Introduction to collecting Playing Cards.

Swap cards are mostly from a deck of normal playing cards. Collectors take one of each design or pattern from the deck for their collection. Usually there are a pair, but sometimes there may be four decks in a box, with different colours or pictures in each deck. Sometimes there is no 'pair' for a card, if just one pack was produced by the manufacturer, using the same pattern for the entire deck of cards. (Swap cards were also produced by Coles and Woolworths in the 1950's. These are now rare, and highly valued among collectors.)

A matching pair of cards can be the same design with variations in colour, or different pictures with the same kind of border to show they are a pair. There may even be four varieties of the one pattern in different colours. The subjects on the front of cards are endless. Some collectors only save a certain topic, such as animals, or just one kind of animal. Old fashioned or vintage-style pictures such as crinoline ladies and Old Masters paintings are popular. Other collectors specialise in Jokers or Aces.

In 1956, Coles Stores produced four separate sets of cards to commemorate the Olympic Games in Melbourne.
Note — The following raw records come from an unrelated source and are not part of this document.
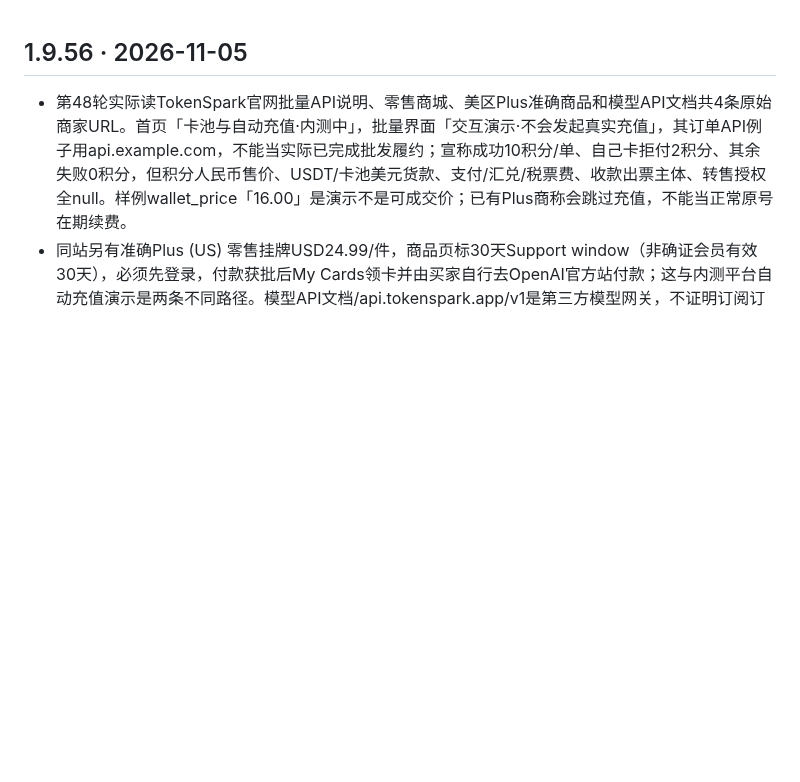
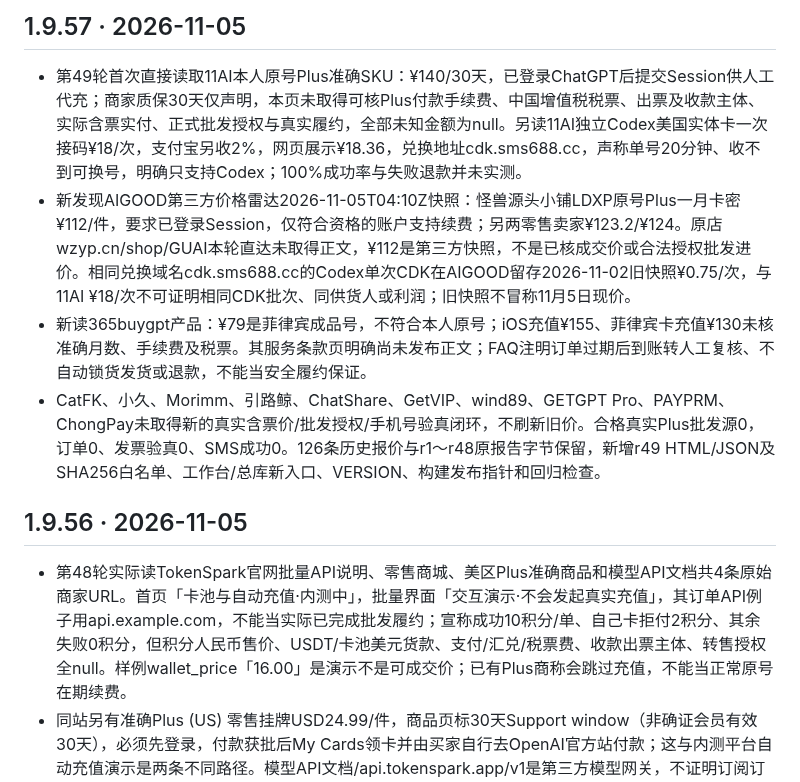
Before and after one commit to 1337816143/MyDotWork, a Markdown page: CHANGELOG.md, the part around the change. Drawn GitHub-style; blank space fills up the shorter version.

Commit message:
research(r49): update CHANGELOG.md evidence pointers and validations

```diff
--- a/CHANGELOG.md
+++ b/CHANGELOG.md
@@ -1,3 +1,10 @@
+## 1.9.57 · 2026-11-05
+
+- 第49轮首次直接读取11AI本人原号Plus准确SKU：¥140/30天，已登录ChatGPT后提交Session供人工代充；商家质保30天仅声明，本页未取得可核Plus付款手续费、中国增值税税票、出票及收款主体、实际含票实付、正式批发授权与真实履约，全部未知金额为null。另读11AI独立Codex美国实体卡一次接码¥18/次，支付宝另收2%，网页展示¥18.36，兑换地址cdk.sms688.cc，声称单号20分钟、收不到可换号，明确只支持Codex；100%成功率与失败退款并未实测。
+- 新发现AIGOOD第三方价格雷达2026-11-05T04:10Z快照：怪兽源头小铺LDXP原号Plus一月卡密¥112/件，要求已登录Session，仅符合资格的账户支持续费；另两零售卖家¥123.2/¥124。原店wzyp.cn/shop/GUAI本轮直达未取得正文，¥112是第三方快照，不是已核成交价或合法授权批发进价。相同兑换域名cdk.sms688.cc的Codex单次CDK在AIGOOD留存2026-11-02旧快照¥0.75/次，与11AI ¥18/次不可证明相同CDK批次、同供货人或利润；旧快照不冒称11月5日现价。
+- 新读365buygpt产品：¥79是菲律宾成品号，不符合本人原号；iOS充值¥155、菲律宾卡充值¥130未核准确月数、手续费及税票。其服务条款页明确尚未发布正文；FAQ注明订单过期后到账转人工复核、不自动锁货发货或退款，不能当安全履约保证。
+- CatFK、小久、Morimm、引路鲸、ChatShare、GetVIP、wind89、GETGPT Pro、PAYPRM、ChongPay未取得新的真实含票价/批发授权/手机号验真闭环，不刷新旧价。合格真实Plus批发源0，订单0、发票验真0、SMS成功0。126条历史报价与r1～r48原报告字节保留，新增r49 HTML/JSON及SHA256白名单、工作台/总库新入口、VERSION、构建发布指针和回归检查。
+
 ## 1.9.56 · 2026-11-05
 
 - 第48轮实际读TokenSpark官网批量API说明、零售商城、美区Plus准确商品和模型API文档共4条原始商家URL。首页「卡池与自动充值·内测中」，批量界面「交互演示·不会发起真实充值」，其订单API例子用api.example.com，不能当实际已完成批发履约；宣称成功10积分/单、自己卡拒付2积分、其余失败0积分，但积分人民币售价、USDT/卡池美元货款、支付/汇兑/税票费、收款出票主体、转售授权全null。样例wallet_price「16.00」是演示不是可成交价；已有Plus商称会跳过充值，不能当正常原号在期续费。
```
There are 28 cards in each set, with flags of the competing nations, flora, fauna, industry, and sporting events pictured on them.

Saturday, 10 February 2007

Scotty dogs

Scotty dogs on playing cards were immensely popular for some reason.


maggieep said...

Hi Gina

I love the Scotty Cards, I dont know why they were so popular but when I was a kid they were highly prized and I'm still collecting them now!
Regards Maggie

Gina E. said...

Hi Maggie,
I was delighted to find you here - I didn't think anyone was reading this blog, as apart from some friends at the start, there hasn't been much interest. I found your blog, but you seem to have just started blogging, and I couldn't post a comment. Are you in Melbourne? If so, would you like to meet for a coffee and swappies show and tell? If so, email me direct.